▶ **Work required**
When you copy the records, keep every word exact and leave the pictures out.

▶ **Items from a dataset**

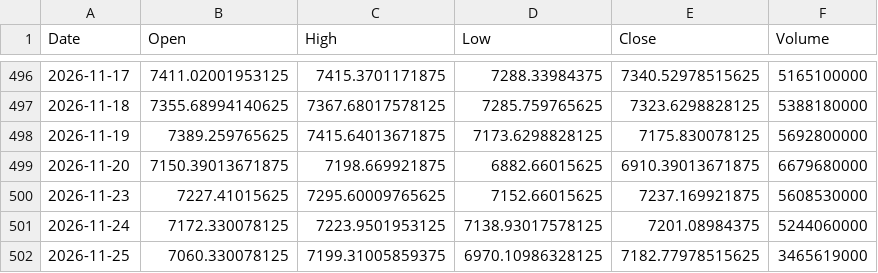
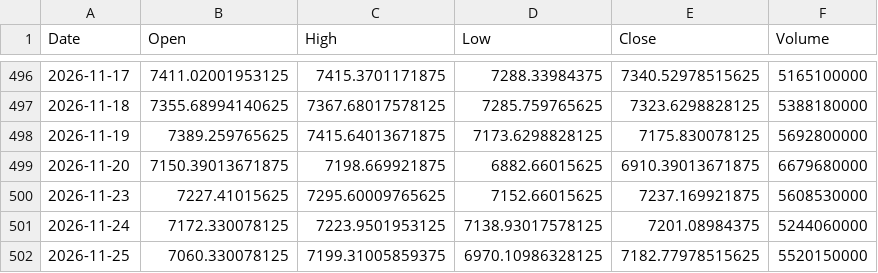
Before and after one commit to mmueses/estrategia-claude, a CSV file: datos/GSPC.csv, drawn as a sheet; only a part is shown, gaps mark what is left out.

```diff
--- a/datos/GSPC.csv
+++ b/datos/GSPC.csv
@@ -501,2 +501,2 @@ Date,Open,High,Low,Close,Volume
 2026-11-24,7172.330078125,7223.9501953125,7138.93017578125,7201.08984375,5244060000
-2026-11-25,7060.330078125,7199.31005859375,6970.10986328125,7182.77978515625,3465619000
+2026-11-25,7060.330078125,7199.31005859375,6970.10986328125,7182.77978515625,5520150000
```
Also changed, not shown: datos/0P00000N5G.F.csv, 1 other file.
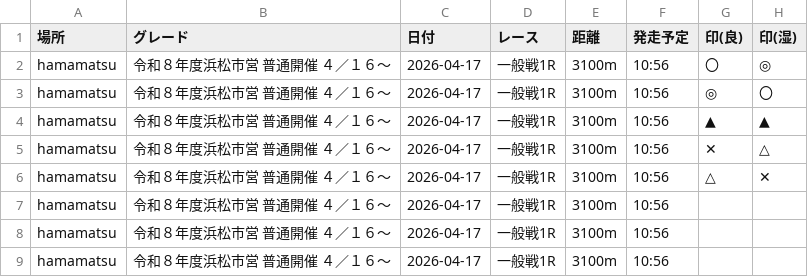
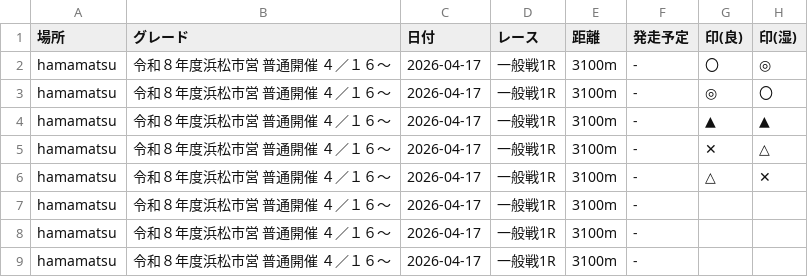
Before and after one commit to KomedawraOmusubi/autorace-ai_ticket, a CSV file: data/race_data_hamamatsu_03R.csv, drawn as a sheet; only a part is shown; the diff names each change by its address in the sheet, - before the commit and + after, or states it on an @@ line.

```diff
--- a/data/race_data_hamamatsu_03R.csv
+++ b/data/race_data_hamamatsu_03R.csv
-F2:F9 (発走予定): 10:56
+F2:F9 (発走予定): -
```
Also changed, not shown: data/race_data_iizuka_03R.csv.
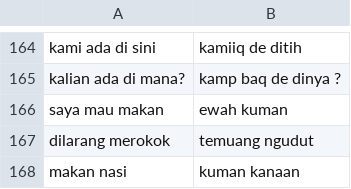
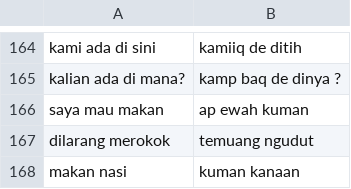
Before and after one commit to reinardprimulando/indonesia-tunjung, a CSV file: dayak_dataset.csv, drawn as a sheet; only a part is shown, gaps mark what is left out.

Commit message:
dayak_dataset.csv

```diff
--- a/dayak_dataset.csv
+++ b/dayak_dataset.csv
@@ -165,3 +165,3 @@
 "kalian ada di mana?","kamp baq de dinya ?"
-"saya mau makan","ewah kuman"
+"saya mau makan","ap ewah kuman"
 "dilarang merokok","temuang ngudut"
```
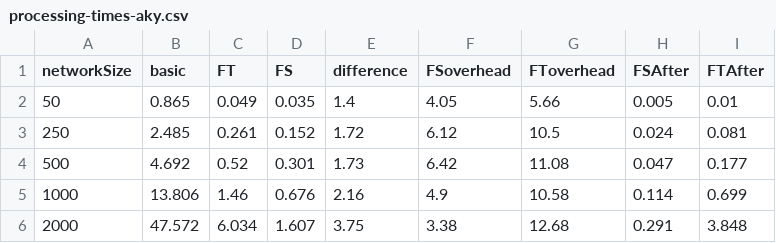
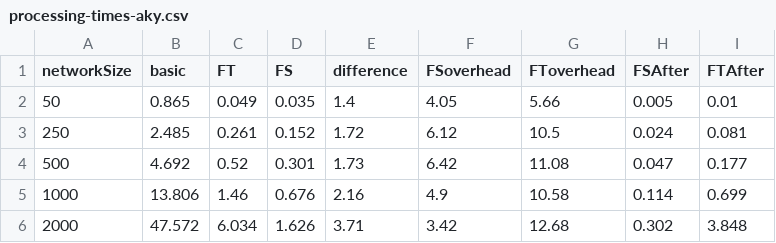
Before and after one commit to PerFuchs/safra-termination-detection-fault-tolerant, a CSV file: report/figures/processing-times-aky.csv, drawn as a sheet.

```diff
--- a/report/figures/processing-times-aky.csv
+++ b/report/figures/processing-times-aky.csv
@@ -5,2 +5,2 @@ networkSize,basic,FT,FS,difference,FSoverhead,FToverhead,FSAfter,FTAfter
 1000,13.806,1.46,0.676,2.16,4.9,10.58,0.114,0.699
-2000,47.572,6.034,1.607,3.75,3.38,12.68,0.291,3.848
+2000,47.572,6.034,1.626,3.71,3.42,12.68,0.302,3.848
```
Also changed, not shown: report/figures/processing-times-cm.csv, report/figures/processing-times-faulty-cm.csv, 9 other files.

▶ **Answer for the task**
Before and after one commit to mmueses/estrategia-claude, a CSV file: datos/GSPC.csv, drawn as a sheet; only a part is shown, gaps mark what is left out.

```diff
--- a/datos/GSPC.csv
+++ b/datos/GSPC.csv
@@ -501,2 +501,2 @@ Date,Open,High,Low,Close,Volume
 2026-11-24,7172.330078125,7223.9501953125,7138.93017578125,7201.08984375,5244060000
-2026-11-25,7060.330078125,7199.31005859375,6970.10986328125,7182.77978515625,3465619000
+2026-11-25,7060.330078125,7199.31005859375,6970.10986328125,7182.77978515625,5520150000
```
Also changed, not shown: datos/0P00000N5G.F.csv, 1 other file.
Before and after one commit to KomedawraOmusubi/autorace-ai_ticket, a CSV file: data/race_data_hamamatsu_03R.csv, drawn as a sheet; only a part is shown; the diff names each change by its address in the sheet, - before the commit and + after, or states it on an @@ line.

```diff
--- a/data/race_data_hamamatsu_03R.csv
+++ b/data/race_data_hamamatsu_03R.csv
-F2:F9 (発走予定): 10:56
+F2:F9 (発走予定): -
```
Also changed, not shown: data/race_data_iizuka_03R.csv.
Before and after one commit to reinardprimulando/indonesia-tunjung, a CSV file: dayak_dataset.csv, drawn as a sheet; only a part is shown, gaps mark what is left out.

Commit message:
dayak_dataset.csv

```diff
--- a/dayak_dataset.csv
+++ b/dayak_dataset.csv
@@ -165,3 +165,3 @@
 "kalian ada di mana?","kamp baq de dinya ?"
-"saya mau makan","ewah kuman"
+"saya mau makan","ap ewah kuman"
 "dilarang merokok","temuang ngudut"
```
Before and after one commit to PerFuchs/safra-termination-detection-fault-tolerant, a CSV file: report/figures/processing-times-aky.csv, drawn as a sheet.

```diff
--- a/report/figures/processing-times-aky.csv
+++ b/report/figures/processing-times-aky.csv
@@ -5,2 +5,2 @@ networkSize,basic,FT,FS,difference,FSoverhead,FToverhead,FSAfter,FTAfter
 1000,13.806,1.46,0.676,2.16,4.9,10.58,0.114,0.699
-2000,47.572,6.034,1.607,3.75,3.38,12.68,0.291,3.848
+2000,47.572,6.034,1.626,3.71,3.42,12.68,0.302,3.848
```
Also changed, not shown: report/figures/processing-times-cm.csv, report/figures/processing-times-faulty-cm.csv, 9 other files.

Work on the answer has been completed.